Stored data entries

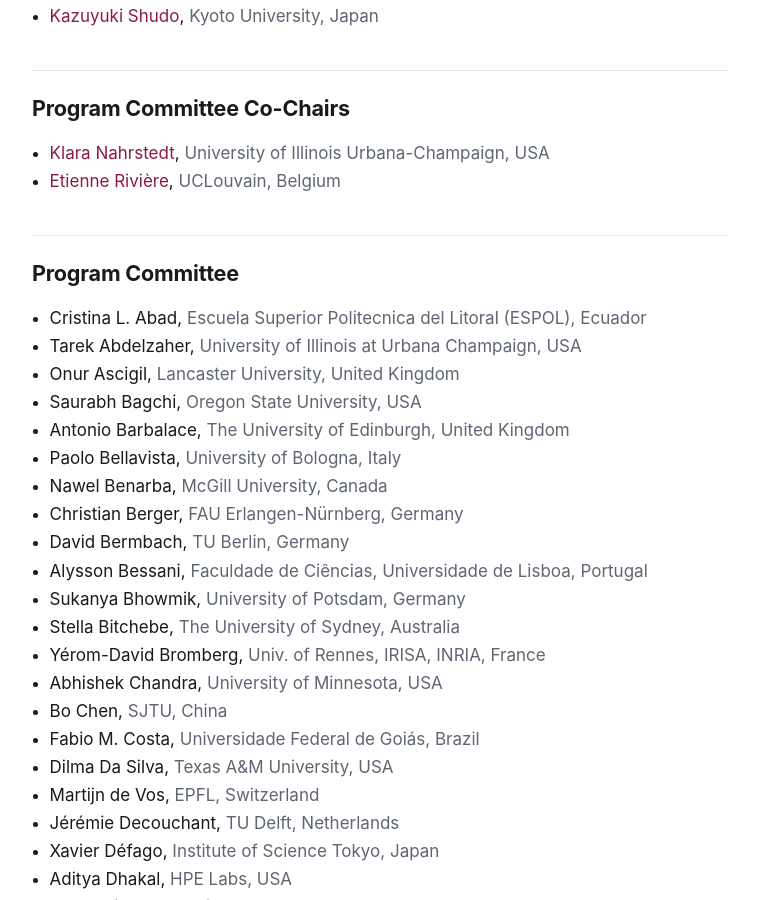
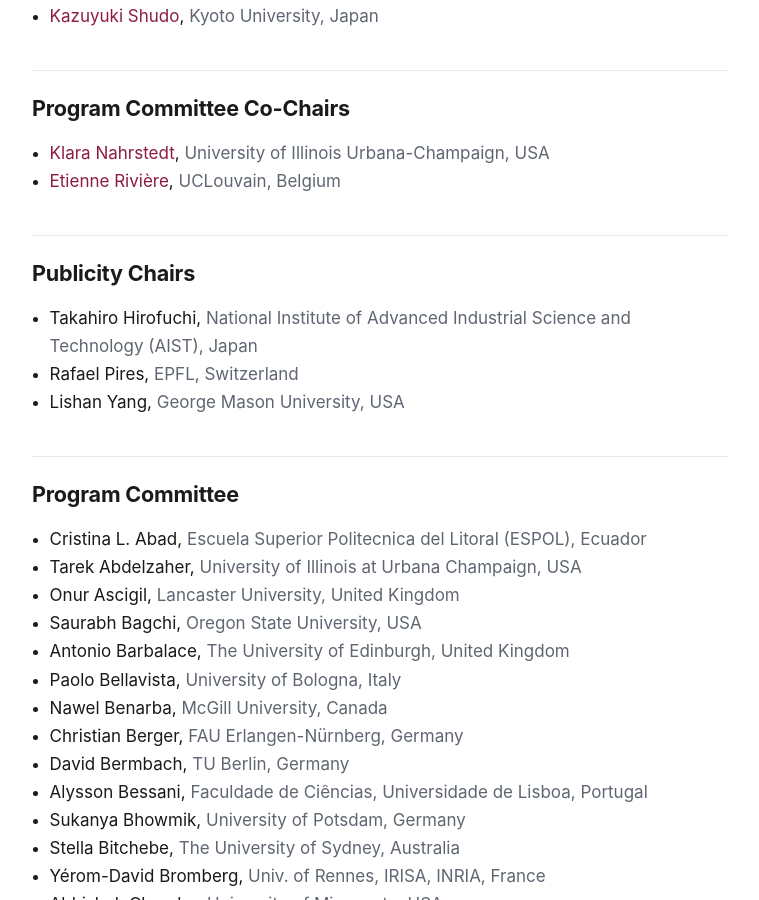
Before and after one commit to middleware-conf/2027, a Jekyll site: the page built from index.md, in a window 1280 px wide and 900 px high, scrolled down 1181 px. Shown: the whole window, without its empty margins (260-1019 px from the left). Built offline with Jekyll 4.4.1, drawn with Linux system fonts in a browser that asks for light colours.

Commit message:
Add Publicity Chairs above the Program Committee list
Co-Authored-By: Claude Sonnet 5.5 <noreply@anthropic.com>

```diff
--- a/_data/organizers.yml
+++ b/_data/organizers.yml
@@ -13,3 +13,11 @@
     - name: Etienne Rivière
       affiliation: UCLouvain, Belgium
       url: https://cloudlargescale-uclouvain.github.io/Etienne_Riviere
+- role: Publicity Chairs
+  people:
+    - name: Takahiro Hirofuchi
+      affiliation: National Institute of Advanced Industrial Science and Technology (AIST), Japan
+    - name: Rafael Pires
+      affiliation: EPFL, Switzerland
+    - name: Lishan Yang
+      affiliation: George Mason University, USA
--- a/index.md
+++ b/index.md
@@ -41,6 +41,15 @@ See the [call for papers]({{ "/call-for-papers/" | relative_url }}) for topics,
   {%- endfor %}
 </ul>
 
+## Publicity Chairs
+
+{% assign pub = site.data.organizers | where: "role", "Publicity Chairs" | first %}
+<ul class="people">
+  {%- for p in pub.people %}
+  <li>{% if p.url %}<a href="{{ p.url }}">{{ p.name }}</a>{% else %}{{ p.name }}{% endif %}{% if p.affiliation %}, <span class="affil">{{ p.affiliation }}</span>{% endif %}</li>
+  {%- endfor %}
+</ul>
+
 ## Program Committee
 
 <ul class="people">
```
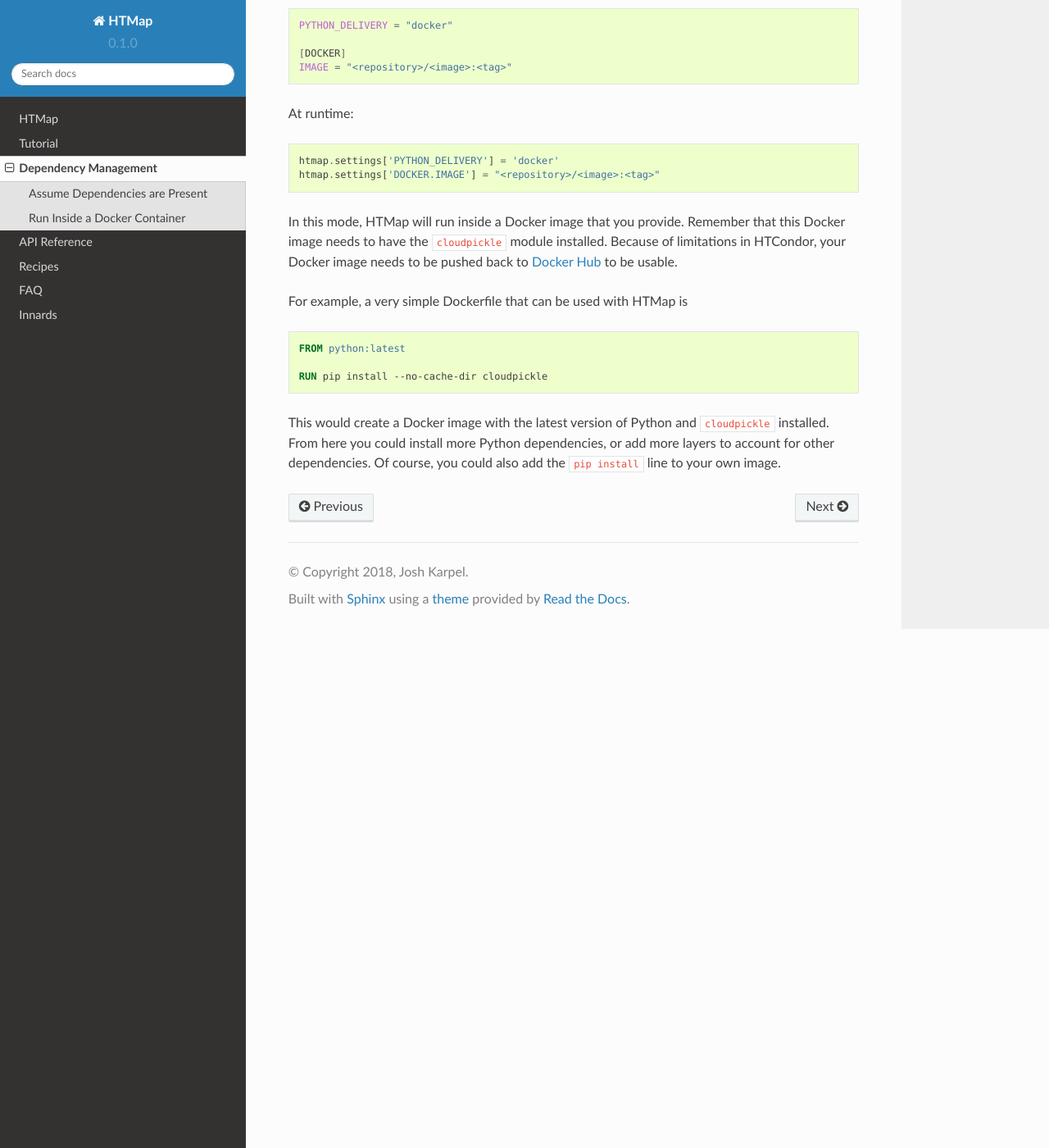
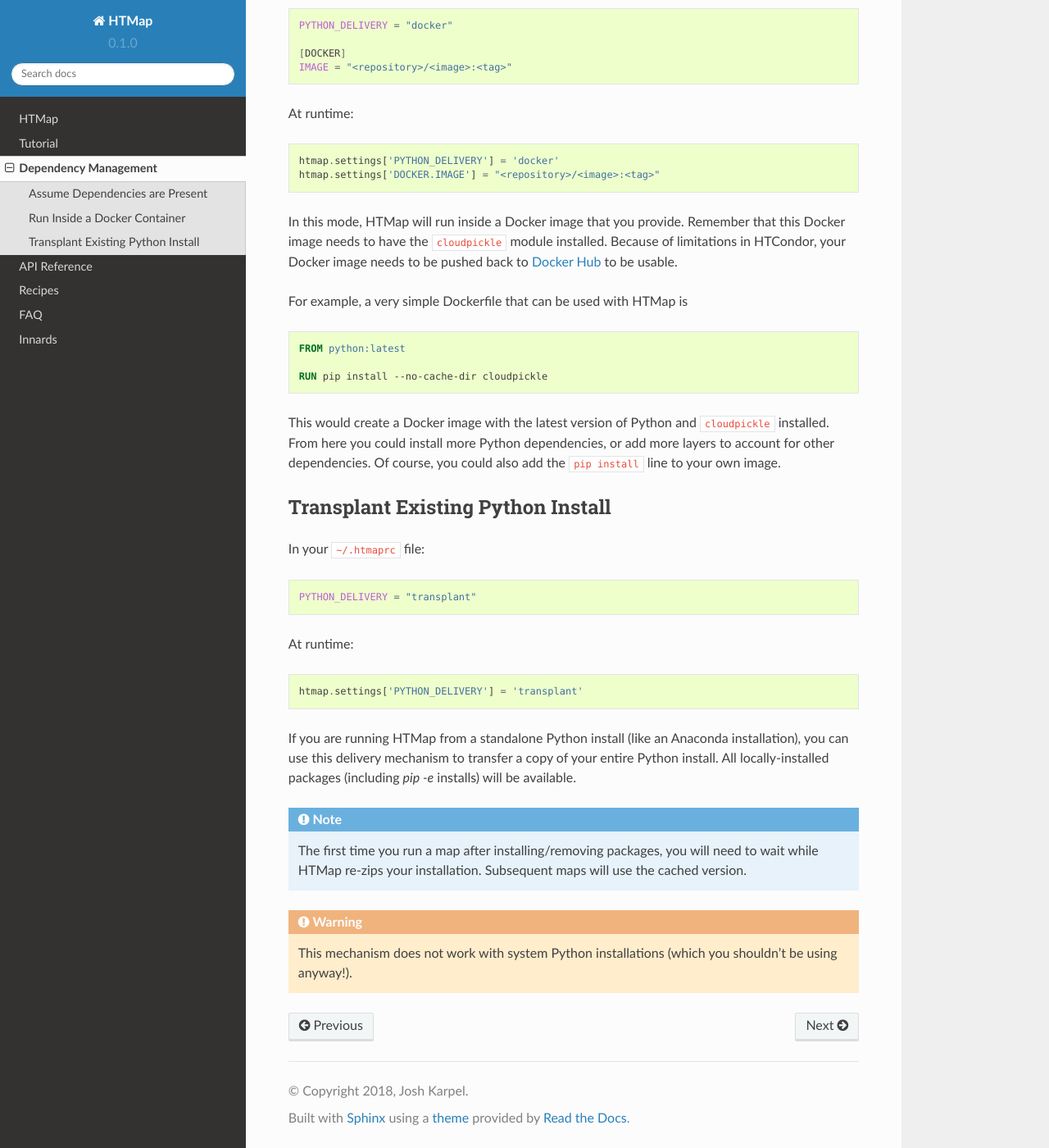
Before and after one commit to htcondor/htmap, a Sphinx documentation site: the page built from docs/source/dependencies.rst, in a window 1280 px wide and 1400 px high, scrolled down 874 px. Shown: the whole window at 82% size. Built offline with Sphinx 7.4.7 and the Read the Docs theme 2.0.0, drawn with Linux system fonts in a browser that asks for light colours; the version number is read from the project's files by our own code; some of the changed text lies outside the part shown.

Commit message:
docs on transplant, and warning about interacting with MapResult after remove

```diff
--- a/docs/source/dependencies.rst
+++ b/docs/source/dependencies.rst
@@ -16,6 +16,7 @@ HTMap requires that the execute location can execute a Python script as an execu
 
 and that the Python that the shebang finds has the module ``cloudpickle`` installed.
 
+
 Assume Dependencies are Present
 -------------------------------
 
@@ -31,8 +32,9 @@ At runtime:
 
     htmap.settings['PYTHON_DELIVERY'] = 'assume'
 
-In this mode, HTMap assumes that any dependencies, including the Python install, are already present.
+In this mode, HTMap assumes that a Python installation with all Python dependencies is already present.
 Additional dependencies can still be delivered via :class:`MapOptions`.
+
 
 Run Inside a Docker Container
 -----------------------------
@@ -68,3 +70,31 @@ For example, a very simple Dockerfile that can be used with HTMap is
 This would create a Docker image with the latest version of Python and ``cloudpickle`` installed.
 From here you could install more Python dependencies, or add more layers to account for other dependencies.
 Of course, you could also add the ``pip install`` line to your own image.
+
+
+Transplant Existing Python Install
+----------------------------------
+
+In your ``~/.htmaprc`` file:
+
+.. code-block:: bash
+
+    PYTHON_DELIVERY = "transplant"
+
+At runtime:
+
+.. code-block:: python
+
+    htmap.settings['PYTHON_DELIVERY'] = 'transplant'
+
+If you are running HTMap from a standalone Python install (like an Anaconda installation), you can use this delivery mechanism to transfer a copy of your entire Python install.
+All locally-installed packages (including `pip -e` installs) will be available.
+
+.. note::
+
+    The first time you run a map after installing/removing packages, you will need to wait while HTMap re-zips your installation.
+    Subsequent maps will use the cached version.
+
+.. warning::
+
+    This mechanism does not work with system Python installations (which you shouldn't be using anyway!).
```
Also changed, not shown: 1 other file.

What the task requires
Filter the entries down to the lines that hold "people". Copy those lines.

Answer
+  people:
+<ul class="people">
+  {%- for p in pub.people %}
 <ul class="people">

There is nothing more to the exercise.